In 2003 PELs 286 and 10 were relinquished due to the lack of detailed geological knowledge coupled with minimum target seam depths in excess of 1,000 metres.


In the US the rapid expansion of the seam gas industry during the 1980s was based on production from relatively high rank coals with high gas contents, in which methane was produced by coalification or thermogenic processes. The mindset at that time, was that in order to define a potentially commercial seam-gas field, high rank coals with thermogenic methane were the only valid targets.  Such coals are typically characterised by low permeability and require stimulation by hydraulic fracturing (“fraccing”) or similar treatments in order to produce.  Much of the coal in the Gunnedah Basin is not at optimum maturity and furthermore during geological history some of the original thermogenic gas has escaped. 


During the 1990s gas was recognised in coal seams of the Powder River Basin (PRB), USA, in a geological environment that did not fit the thermogenic model.  These low maturity coals contained relatively low gas contents but their very high seam permeability allowed good gas production from more widely spaced wells and without the need for fraccing.  This gas is produced by microbial action within relatively shallow seams.  Generation of this biogenic gas occurred in recent geological time and may indeed be ongoing in many cases.

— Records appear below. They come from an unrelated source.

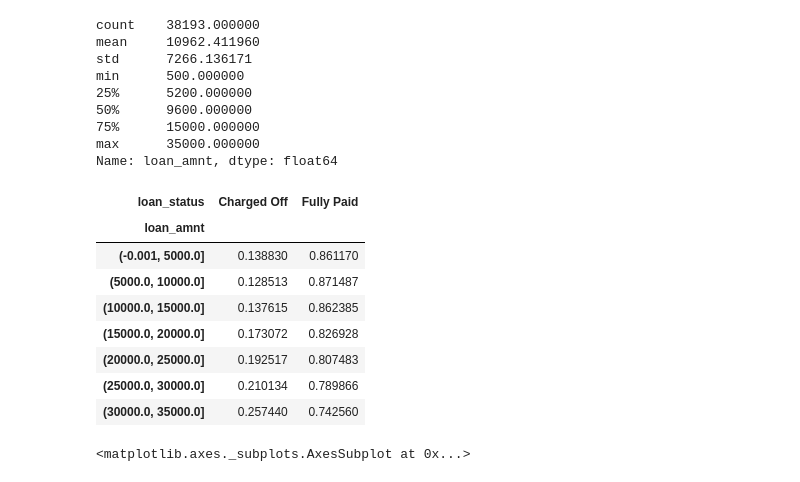
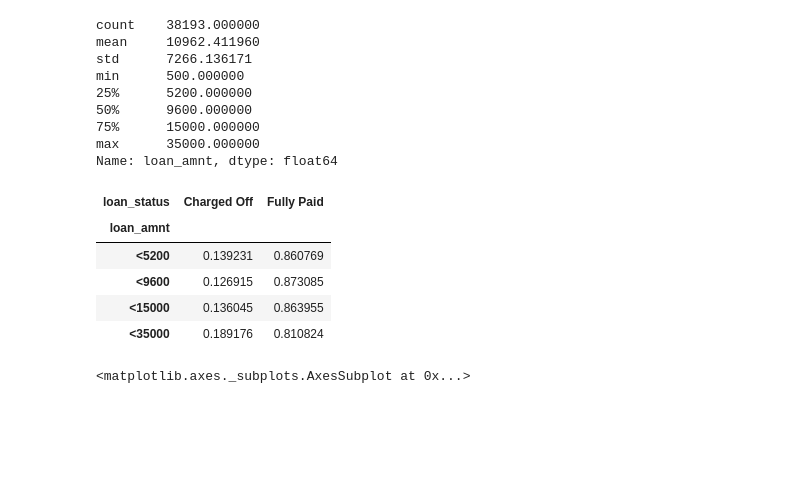
Before and after one commit to karthikmnkrishna/Loan-default-prediction, a Jupyter notebook: Lending_case_Study_combine.ipynb, the cells around one changed output. Saved outputs shown, nothing was run; the diff lists cells and outputs as text; code cells hidden in the pictures; blank space fills up the shorter version.

```diff
--- a/Lending_case_Study_combine.ipynb
+++ b/Lending_case_Study_combine.ipynb
@@ -894,18 +903,16 @@ min      500.000000
 max      35000.000000
 Name: loan_amnt, dtype: float64
 # %%
-pd.crosstab(index=  [pd.cut(loans.loan_amnt, np.arange(0, np.floor(loans.loan_amnt.max()+5000), 5000),include_lowest=True)],
+
+pd.crosstab(index=  [ pd.qcut(loans.loan_amnt, 4, labels=['<5200' , '<9600' , '<15000' , '<35000'],duplicates = 'drop')],
             columns = loans.loan_status, values= loans.loan_amnt , aggfunc ='count' , normalize= 'index'  )
 # %% [output]
 | loan_status | Charged Off | Fully Paid |
 | loan_amnt |  |  |
-| (-0.001, 5000.0] | 0.138830 | 0.861170 |
-| (5000.0, 10000.0] | 0.128513 | 0.871487 |
-| (10000.0, 15000.0] | 0.137615 | 0.862385 |
-| (15000.0, 20000.0] | 0.173072 | 0.826928 |
-| (20000.0, 25000.0] | 0.192517 | 0.807483 |
-| (25000.0, 30000.0] | 0.210134 | 0.789866 |
-| (30000.0, 35000.0] | 0.257440 | 0.742560 |
+| <5200 | 0.139231 | 0.860769 |
+| <9600 | 0.126915 | 0.873085 |
+| <15000 | 0.136045 | 0.863955 |
+| <35000 | 0.189176 | 0.810824 |
 # %%
 sns.boxplot(y=loans.loan_amnt , x= loans.loan_status)
 # %% [output]
```
Also changed, not shown: parts of 9 cells of this notebook.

It was recognised by ACM’s  geological advisers, Earth Resources Australia, that the low gas content-high permeability results obtained in the Caroona area of PEL1 may be analogous to the PRB, and in 2004 the Georges Island #1 well was drilled to test the concept.  All prior drilling by ACM was as slim cored exploration wells which cannot be used for production testing.  In contrast, Georges Island #1 was drilled as a larger diameter non-cored well with production casing.  This allowed preliminary water pumping which demonstrated significant early gas breakout.  Following this landmark discovery, two nearby wells - Georges Island #2 & #3 - were drilled in 2006. 


The potential for a “biogenic fairway” zone (MAP)  at relatively shallow depth paralleling coal seam outcrop was recognised.  Methane gas detected during pump testing by ACM of landholder water bores in the northern parts of PEL1 provided evidence for such a zone which was confirmed by the drilling of the Longlea #1 well in the northeast of PEL12, also during 2006. 


Discussions between Santos representatives and Earth Resources Australia in late 2006 led to introduction of the parties, and finally to the formalisation of a farmin agreement (FIA) in June, 2007

Discovery of the Biogenic Fairway